In the past decade, the volume of human trafficking has grown to the extent that it is now the third-largest form of transnational organized crime after firearms and drugs. In India, the scale of commercial sexual exploitation and trafficking is steadily rising despite the existence of the Immoral Traffic (Prevention) Act, 1956.
In the language of trafficking, India constitutes a country of origin, transit, and destination for trafficked persons. In 1996, a report published by the Coalition Against Trafficking in Women, Asia Pacific, reported that there were 2.3 million women in prostitution in India, a quarter of whom were minors, in over 1,000 red-light districts all over the country. Recent trends disclose the alarming fact that the age of entry into sexual slavery is rapidly decreasing, against the backdrop of steadily rising numbers of both women and children being

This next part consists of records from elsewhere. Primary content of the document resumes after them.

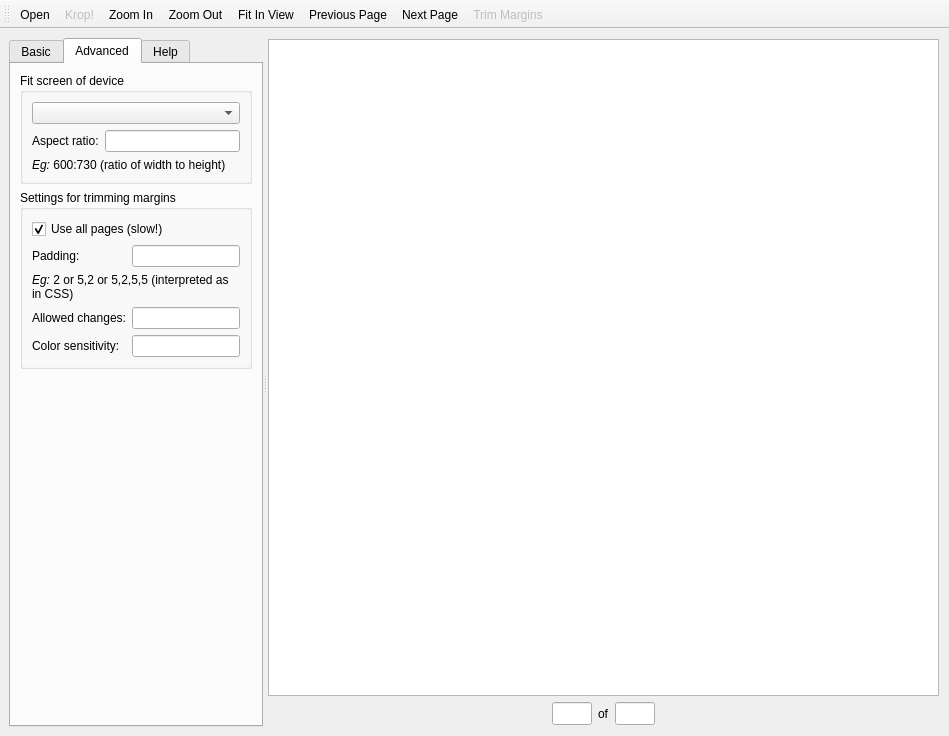
arminstraub/krop, file krop/mainwindow.ui: the form before one commit.
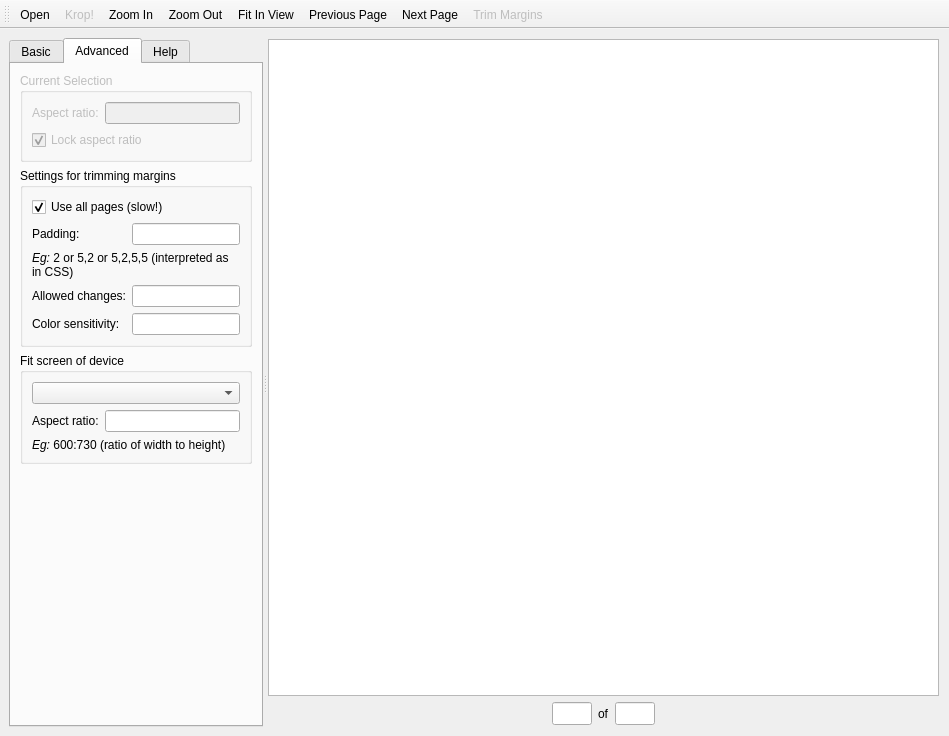
The form after the commit. The open tabs and pages were chosen to show the change.

Commit message: Keep track of current selection and highlight it visually

```diff
--- a/krop/mainwindow.ui
+++ b/krop/mainwindow.ui
@@ -236,40 +236,33 @@
         </attribute>
         <layout class="QVBoxLayout" name="verticalLayout_6">
          <item>
-          <widget class="QGroupBox" name="groupDevice">
+          <widget class="QGroupBox" name="groupCurrentSel">
+           <property name="enabled">
+            <bool>false</bool>
+           </property>
            <property name="title">
-            <string>Fit screen of device</string>
+            <string>Current Selection</string>
            </property>
-           <layout class="QFormLayout" name="formLayout">
-            <property name="fieldGrowthPolicy">
-             <enum>QFormLayout::ExpandingFieldsGrow</enum>
-            </property>
-            <item row="0" column="0" colspan="2">
-             <widget class="QComboBox" name="comboDevice">
-              <property name="editable">
-               <bool>false</bool>
-              </property>
-              <property name="sizeAdjustPolicy">
-               <enum>QComboBox::AdjustToContentsOnFirstShow</enum>
-              </property>
-             </widget>
-            </item>
-            <item row="1" column="0">
-             <widget class="QLabel" name="labelAspectRatio">
+           <layout class="QGridLayout" name="gridLayout_4">
+            <item row="0" column="0">
+             <widget class="QLabel" name="labelSelAspectRatio">
               <property name="text">
                <string>Aspect ratio:</string>
               </property>
              </widget>
             </item>
-            <item row="1" column="1">
-             <widget class="QLineEdit" name="editAspectRatio"/>
+            <item row="0" column="1">
+             <widget class="QLineEdit" name="editSelAspectRatio"/>
             </item>
-            <item row="2" column="0" colspan="2">
-             <widget class="QLabel" name="labelDeviceHelp">
+            <item row="1" column="0" colspan="2">
+             <widget class="QCheckBox" name="checkSelLockAspectRatio">
+              <property name="toolTip">
+               <string/>
+              </property>
               <property name="text">
-               <string>&lt;p&gt;&lt;i&gt;Eg:&lt;/i&gt; 600:730 (ratio of width to height)&lt;/p&gt;</string>
+               <string>Lock aspect ratio</string>
               </property>
-              <property name="wordWrap">
+              <property name="checked">
                <bool>true</bool>
               </property>
              </widget>
@@ -360,6 +353,48 @@
            </layout>
           </widget>
          </item>
+         <item>
+          <widget class="QGroupBox" name="groupDevice">
+           <property name="title">
+            <string>Fit screen of device</string>
+           </property>
+           <layout class="QFormLayout" name="formLayout">
+            <property name="fieldGrowthPolicy">
+             <enum>QFormLayout::ExpandingFieldsGrow</enum>
+            </property>
+            <item row="0" column="0" colspan="2">
+             <widget class="QComboBox" name="comboDevice">
+              <property name="editable">
+               <bool>false</bool>
+              </property>
+              <property name="sizeAdjustPolicy">
+               <enum>QComboBox::AdjustToContentsOnFirstShow</enum>
+              </property>
+             </widget>
+            </item>
+            <item row="1" column="0">
+             <widget class="QLabel" name="labelAspectRatio">
+              <property name="text">
+               <string>Aspect ratio:</string>
+              </property>
+             </widget>
+            </item>
+            <item row="1" column="1">
+             <widget class="QLineEdit" name="editAspectRatio"/>
+            </item>
+            <item row="2" column="0" colspan="2">
+             <widget class="QLabel" name="labelDeviceHelp">
+              <property name="text">
+               <string>&lt;p&gt;&lt;i&gt;Eg:&lt;/i&gt; 600:730 (ratio of width to height)&lt;/p&gt;</string>
+              </property>
+              <property name="wordWrap">
+               <bool>true</bool>
+              </property>
+             </widget>
+            </item>
+           </layout>
+          </widget>
+         </item>
          <item>
           <spacer name="verticalSpacer">
            <property name="orientation">
```
Left out of the diff: 2 changed lines with no effect on the pictures. The commit also changes 6 other files.
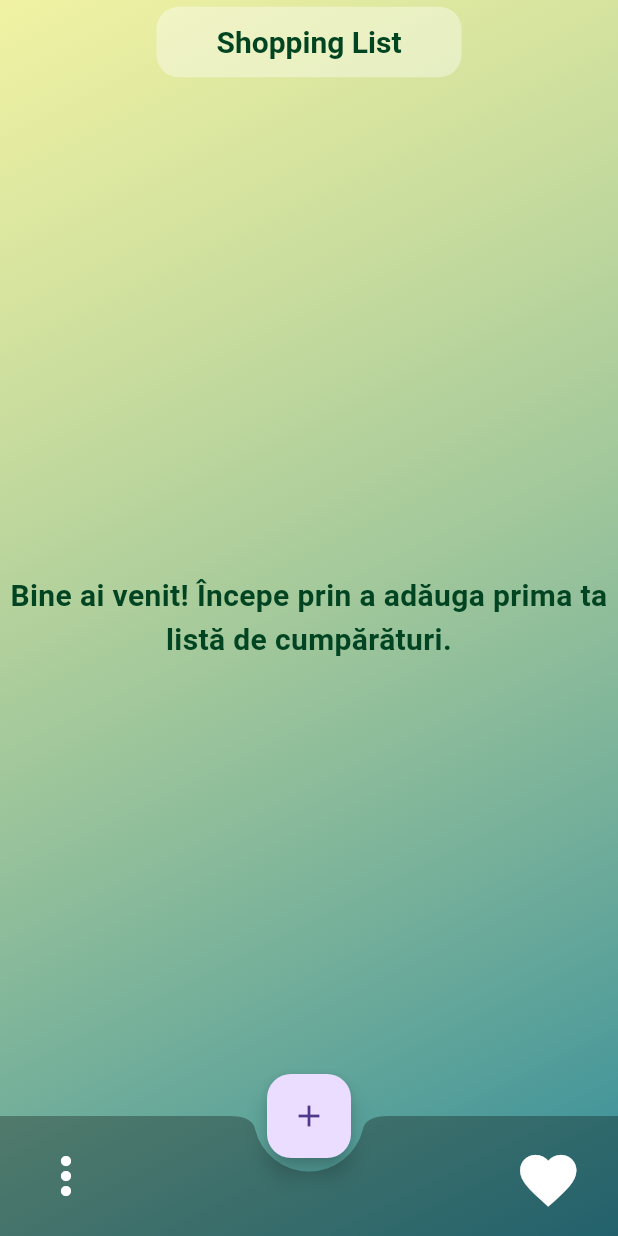
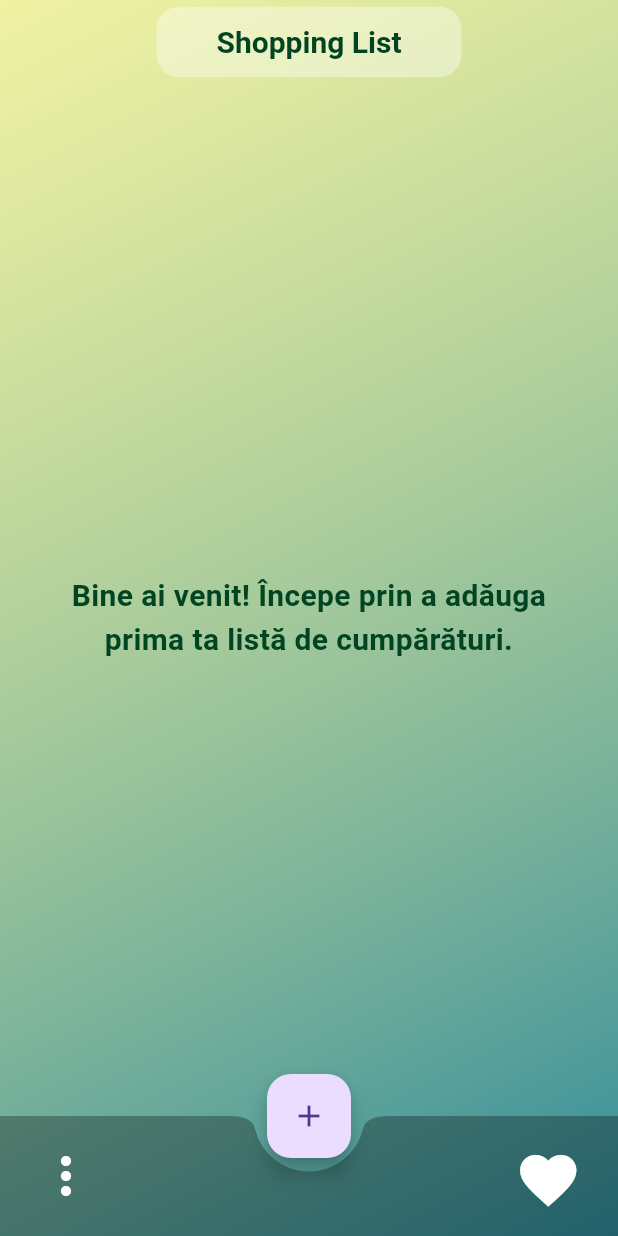
Before and after one commit to wwwrt/ShoppingList, a Flutter app: the screen it shows after launch, on a phone screen of 412 x 824 dp. Run offline on Flutter 3.47's test engine with Material 3 defaults, Android fonts, the phone set to English and light mode, and no system bars; our stand-ins replace flutter_colorpicker.

Commit message:
am adugat padding pentru mesajul initial

```diff
--- a/lib/screens/homepage.dart
+++ b/lib/screens/homepage.dart
@@ -159,6 +159,8 @@ class _HomePageState extends State<HomePage> {
     if (shoppingLists.isEmpty) {
       // Afișează mesajul de întâmpinare
       return Center(
+        child: Padding(
+          padding: EdgeInsets.symmetric(horizontal: 30.0),
           child: Text(
             'Bine ai venit! Începe prin a adăuga prima ta listă de cumpărături.',
             textAlign: TextAlign.center,
@@ -166,6 +168,7 @@ class _HomePageState extends State<HomePage> {
               fontWeight: FontWeight.bold,
               color: Color(0xFF014421),
               fontSize: 20,
+            ),
           ),
         ),
       );
```
Lines whose indentation alone changed are shown as unchanged.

inducted into commercial sexual exploitation.
‘ Trafficking is the illicit and clandestine movements of persons across national borders, largely from developing countries, and some countries with economies in transition, with the end goal of forcing women and girls into sexually or economically oppressive and exploitative situations for a profit of recruiters, traffickers, crime syndicates and other activities (e.g. forced domestic labour, false marriages, clandestine employment, and false adoption).’ – United Nations General Assembly, 1994.
Trafficking is the recruitment and transportation of a person, within and across national borders, by means of deceit, violence or threat of violence, abuse of authority, or dominant position for work or services which may result in forced labor or slavery-like practices. Victims of trafficking are exploited and tortured for the financial gains of their exploiters.
An estimated 5 lacs of women and children are trafficked every year with an annual increase of 10% of which 20 – 30 % are below 13 years of age.
Children are mainly trafficked for the purpose of commercial sexual exploitation, begging, child labor, or adoption purposes. Trafficking takes place either from state to state or through international borders. In most of the trafficking cases that are tried in court, the children are rescued after they have been trafficked to someplace.